Karl May was born in a small Saxonian town, in Germany, in 1842, a poor weavers‘ son. At the age of 13, so he confessed in his autobiography (1910), he left home for Spain, intent on calling the contemporary Robin-Hood-like Spanish brigands – who so vividly filled hundreds of pages of 19th century books – to the rescue of May’s home area from social squalor. His father, driven to anxiety, caught up with him after a mere 24 hours.
Financial straits precluded studies at a university. Karl May became a teacher at an elementary school, and gave every satisfaction, but one day found himself charged with stealing a roommate’s watch and was unable to expose the frame-up it probably was. Found guilty and sentenced to six weeks prison, he lost his teacher’s license forever. The shock unsettled him psychologically and temporarily warped his mind. In ensuing years, he commited a number of confidence tricks – masquerading, among other stunts, as a medical doctor, as a lieutenant of the detective police and as a notary’s assistant – and in planning and executing his schemes showed considerable boldness and imagination. All in all, he spent more than seven years in prison, but made good use of this period by reading a variety of improving books and laying down plans for a career as a writer of fiction.
In 1875, he became editor of a couple of weekly journals in Dresden, Germany, and on the side wrote and published his own stories, which were duly serialized in a number of periodicals. Again, and pointedly, he read extensively and acquired useful knowledge in numerous fields.
Quitting his editor’s job in 1878, he felt equipped to climb to success as a writer of exotic tales which showed their author, as first-person narrator, identical with his hero, apparently writing from vast personal experience. Within few years, Karl May, through his tales of Winnetou on the one hand and (alleged) ‚reminiscences of travels in the Ottoman Empire‘ on the other hand, soared to fame. Eventually, he moved into his own spacious villa, which he filled with (clandestinely purchased) trophies of all sorts – so-called memorabilia of his grand adventures.
By 1900, when he actually traveled in the Orient – for the first time in his life – he was among Europe’s most popular and most widely read authors, amassing a fortune in royalties.
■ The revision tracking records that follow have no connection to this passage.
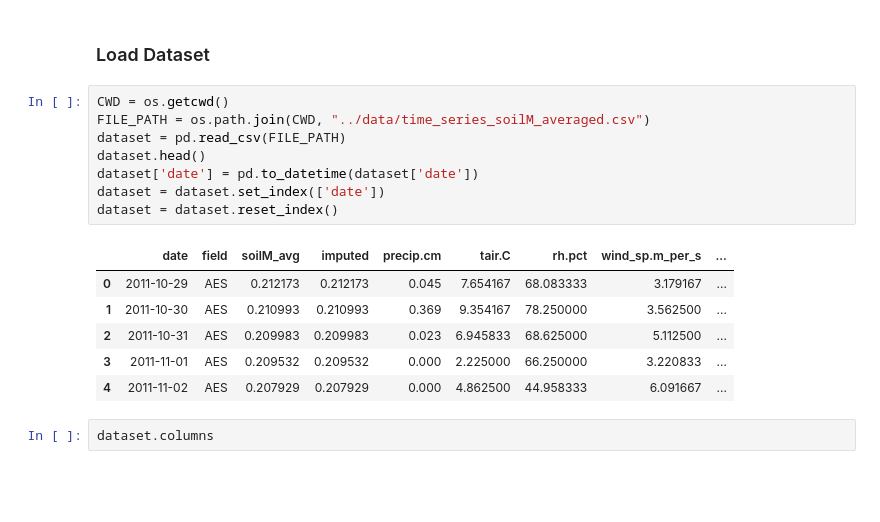
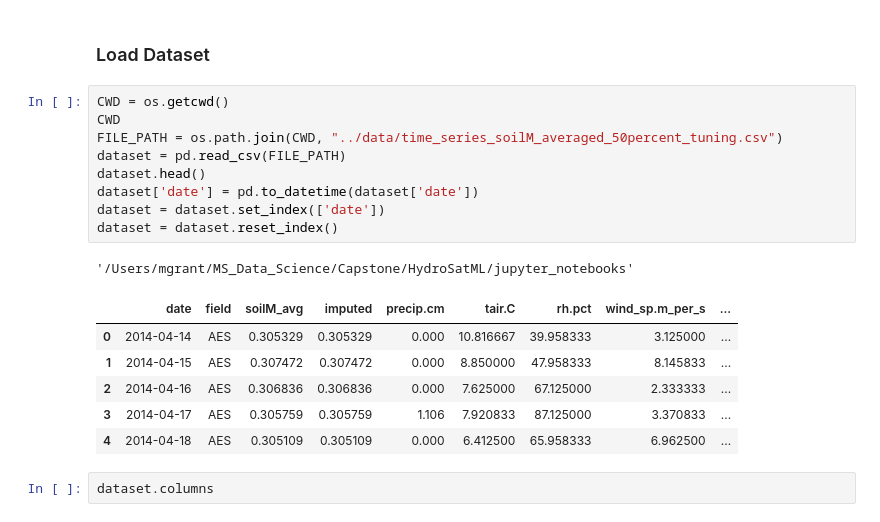
Before and after one commit to MichaelRGrant/HydroSatML, a Jupyter notebook: jupyter_notebooks/soilM_forecasting_tuning.ipynb, the cells around one changed output. Cells and saved outputs as stored; diff of their text form; blank space fills up the shorter version.

```diff
--- a/jupyter_notebooks/soilM_forecasting_tuning.ipynb
+++ b/jupyter_notebooks/soilM_forecasting_tuning.ipynb
@@ -233,19 +233,21 @@ def report(train, test):
 ### Load Dataset
 # %%
 CWD = os.getcwd()
-FILE_PATH = os.path.join(CWD, "../data/time_series_soilM_averaged.csv")
+CWD
+FILE_PATH = os.path.join(CWD, "../data/time_series_soilM_averaged_50percent_tuning.csv")
 dataset = pd.read_csv(FILE_PATH)
 dataset.head()
 dataset['date'] = pd.to_datetime(dataset['date'])
 dataset = dataset.set_index(['date'])
 dataset = dataset.reset_index()
 # %% [output]
+'/Users/mgrant/MS_Data_Science/Capstone/HydroSatML/jupyter_notebooks'
 |  | date | field | soilM_avg | imputed | precip.cm | tair.C | rh.pct | wind_sp.m_per_s | ... |
-| 0 | 2011-10-29 | AES | 0.212173 | 0.212173 | 0.045 | 7.654167 | 68.083333 | 3.179167 | ... |
-| 1 | 2011-10-30 | AES | 0.210993 | 0.210993 | 0.369 | 9.354167 | 78.250000 | 3.562500 | ... |
-| 2 | 2011-10-31 | AES | 0.209983 | 0.209983 | 0.023 | 6.945833 | 68.625000 | 5.112500 | ... |
-| 3 | 2011-11-01 | AES | 0.209532 | 0.209532 | 0.000 | 2.225000 | 66.250000 | 3.220833 | ... |
-| 4 | 2011-11-02 | AES | 0.207929 | 0.207929 | 0.000 | 4.862500 | 44.958333 | 6.091667 | ... |
+| 0 | 2014-04-14 | AES | 0.305329 | 0.305329 | 0.000 | 10.816667 | 39.958333 | 3.125000 | ... |
+| 1 | 2014-04-15 | AES | 0.307472 | 0.307472 | 0.000 | 8.850000 | 47.958333 | 8.145833 | ... |
+| 2 | 2014-04-16 | AES | 0.306836 | 0.306836 | 0.000 | 7.625000 | 67.125000 | 2.333333 | ... |
+| 3 | 2014-04-17 | AES | 0.305759 | 0.305759 | 1.106 | 7.920833 | 87.125000 | 3.370833 | ... |
+| 4 | 2014-04-18 | AES | 0.305109 | 0.305109 | 0.000 | 6.412500 | 65.958333 | 6.962500 | ... |
 # %%
 dataset.columns
 # %% [output]
```
Also changed, not shown: parts of 9 cells of this notebook, 6 other files.
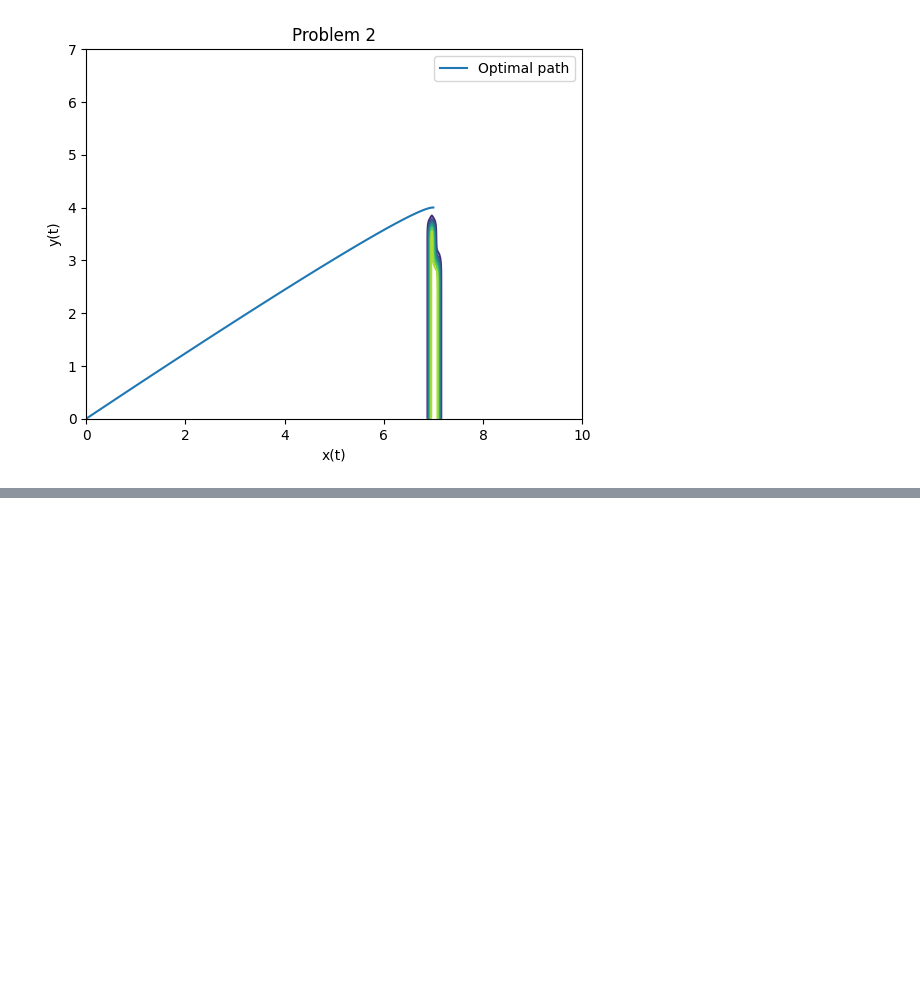
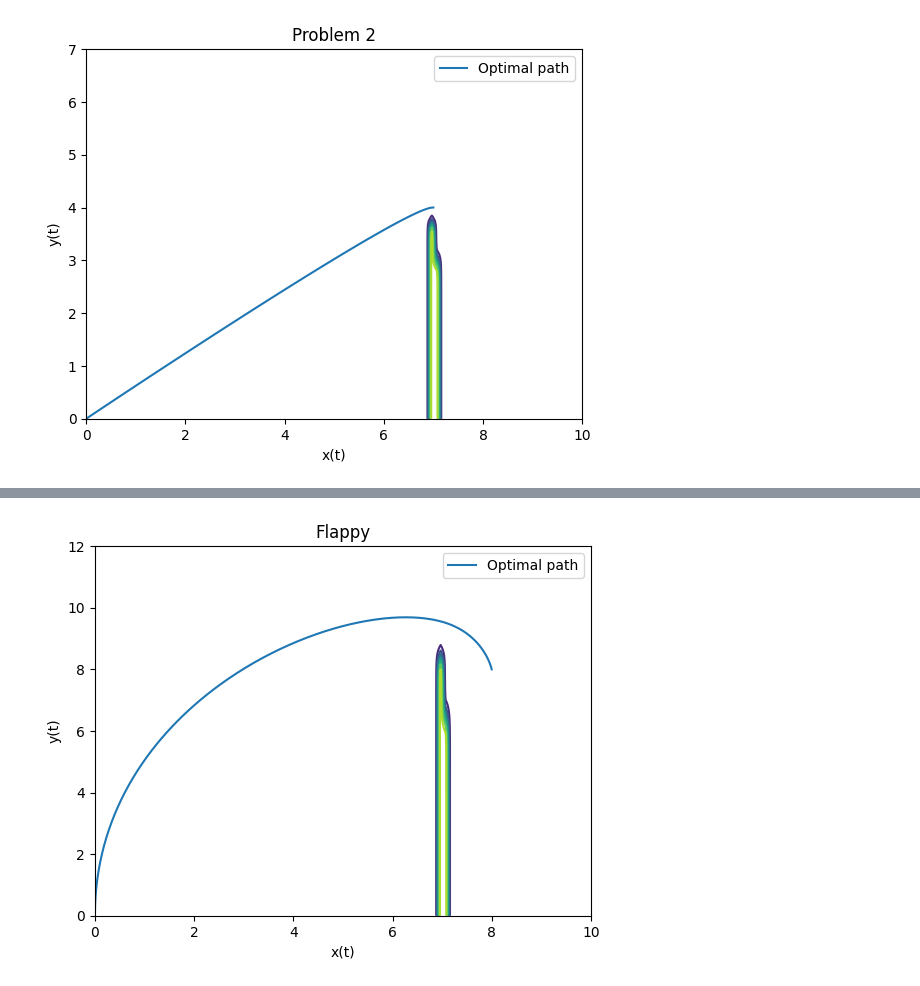
Before and after one commit to poweleli/flappy_bird, a Jupyter notebook: gwen.ipynb, the cells around one changed output, grey strips where cells are left out. Drawn from its saved outputs; the diff is of its cells as text; code cells hidden in the pictures; blank space fills up the shorter version.

```diff
--- a/gwen.ipynb
+++ b/gwen.ipynb
@@ -186,3 +186,99 @@ def prob2():
 prob2()
 # %% [output]
 [figure]
+# %%
+def pipe_avoid(W1 = 20, W2 = .1, rx = .01, ry = 60, center = (7,1), start_location = [0,0], end_location = [7,9]):
+
+
+    #define X and Y
+    X = np.linspace(start_location[0],end_location[0] + 3,100)
+    Y = np.linspace(start_location[1],end_location[1],100)
+
+    #define y0
+    y0 = 1*np.zeros((8, X.size))
+
+    #TEST
+    start_y = start_location[1]
+    t_steps = 100
+    alpha = 2
+    t0 = 0
+    tf = 60
+    x_guess = np.zeros(t_steps)
+    xp_guess = np.zeros(t_steps)
+    p2_guess = np.zeros(t_steps)
+    p3_guess = np.zeros(t_steps)
+    y_guess = np.linspace(start_y, (end_location[0])/2, t_steps)
+    yp_guess = np.ones(t_steps)*(((end_location[0])/2 - start_y) / (tf - t0))
+    p0_guess = np.zeros(t_steps)
+    p1_guess = np.sin(alpha*np.linspace(t0, tf, t_steps))
+    y0 = np.vstack((x_guess,y_guess, xp_guess, yp_guess, p0_guess, p1_guess, p2_guess, p3_guess))
+    print(y0.shape)
+
+
+    #define functions
+    def fun(t, z):
+        return np.vstack((z[2],z[3], 1/(2*W2)*z[6], 1/(2*W2)*z[7],obstacle_dx(z[0],z[1],W1=W1,r=(rx,ry,),c=center),obstacle_dy(z[0],z[1],W1=W1,r=(rx,ry,),c=center), -z[4], -z[5]))
+
+    def bc(ya, yb):
+        return np.array([ya[0]- start_location[0], ya[1] - start_location[1], ya[2], ya[3] - 3, yb[0] - (end_location[0] + 1), yb[1] - (end_location[1] - 1), yb[2], yb[3]])
+
+    #TEST
+    def bc2(ya, yb, p):
+        u1 = 1/(2*W2)*yb[6]
+        u2 = 1/(2*W2)*yb[7]
+        return np.array([ya[0] - 6, ya[1] - 1.5, ya[2], ya[3], yb[0], yb[1], yb[2], yb[3], yb[4]*yb[2] + yb[5]*yb[3] + yb[6]*u1 + yb[7]*u2 - (1 + obstacle(yb[0],yb[1], W1=W1,r=(1,1),c=(0,0)) + W2*(u1**2 + u2**2))])
+
+    #solve and get x and y
+    res_a = solve_bvp(fun, bc, X, y0)
+
+    x1 = res_a.y[0]
+    y2 = res_a.y[1]
+
+    #find obstacle
+    X = np.linspace(start_location[0],end_location[0] + 3,100)
+    Y = np.linspace(0,end_location[1],100)
+    x_,y_ = np.meshgrid(X,Y)
+    obs = obstacle(x_,y_,W1=W1,r=(rx,ry),c=center)
+
+    #plot
+    plt.contour(x_, y_, obs)
+    plt.plot(x1,y2, label = "Optimal path")
+    plt.xlabel("x(t)")
+    plt.ylabel("y(t)")
+    plt.xlim(start_location[0], end_location[0] + 3)
+    plt.ylim(0,end_location[1] + 3)
+    plt.title("Flappy")
+    plt.legend()
+    plt.show()
+
+    # plot the x(t)
+    plt.gcf().set_size_inches(8,2)
+
+    plt.plot(x1, y2, linewidth=3, color="#ffc107")
+    plt.xlabel("t")
+    plt.ylabel("y")
+
+    xlims = (start_location[0], end_location[0] + 3)
+    ylims = (0,end_location[1] + 3)
+    # plot the background
+    background = mpimg.imread('images/extra/flappy_background.png')
+    plt.imshow(background, extent=[xlims[0], xlims[1], ylims[0], ylims[1]], aspect='auto', alpha=1)
+
+
+    xmin, xmax = end_location[0] - .3, end_location[0] + .3
+    ymin, ymax = 0, end_location[1] - .5
+    img = mpimg.imread('images/extra/pipe_cropped_lower.png')
+    plt.imshow(img, extent=[xmin, xmax, ymin, ymax], aspect='auto')
+
+    # plot the bird
+    xmin, xmax = end_location[0] -.1 , end_location[0] + .1
+    ymin, ymax = end_location[1] - .3, end_location[1] + .3
+    bird = mpimg.imread('images/extra/bird_cropped.png')
+    plt.imshow(bird, extent=[xmin, xmax, ymin, ymax], aspect='auto', zorder=2)
+
+    plt.xlim(start_location[0], end_location[0] + 3)
+    plt.ylim(0,end_location[1] + 3)
+    plt.show()
+
+pipe_avoid()
+# %% [output]
@@ -188,0 +286 @@ prob2()
+[figure, added]
```
Also changed, not shown: parts of 15 cells of this notebook.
Upon his return, he faced ill winds: he found the market strewn with unlicensed new publications of some older novels of his, previously published under a pseudonym for financial reasons. These novels were shown to bristle with moral indecencies – a capital sin in Wilhelminian Germany. The former publisher who, unbeknownst to May, had been responsible for the incriminated eroticisms, had long since destroyed the author’s manuscripts and, by 1901, had been dead for a number of years. May desperately enlisted legal aid to save his name from blemish. Promptly, malevolent, unscrupulous antagonists unmasked him as a fraud who had actually experienced the heroic acts claimed in his books and, worse, as a former jailbird. Karl May was publicly branded.
He recuperated but slowly. His inner rescue came from an unexpected source: During his extended tour of the Orient, he had undergone a violent change of personality and outlook, which set a permanent stop to his reverting to the previous racy and vivacious storytelling. Taking solace from this blessing in disguise, May henceforth devoted himself to novels of philosophical character, bordering on metaphysics, and to religious themes. The ingenious fruit of his thought processes was his two-volumed work ‚Ardistan and Djinnistan‘, in 1909, the most unusual fictional portrayal ever written on man’s evolution, eternal sin and perpetual yearning for peace and redemption – a fabulous fairy tale, a traveller’s journey through aeons and the universe, and a stupendous work of art. Up to the present time, this masterpiece by a great thinker has been appreciated by a minority only, but appears to be on its read towards shaping attitudes and destinies with a view to mankind’s survival.
Karl May died peacefully in 1912, at the age of 70, serenely content in the knowledge that he had after all triumphed in his various lawsuits and had silenced all his adversaries. His books have singularly survived him and have proved indestructible longsellers.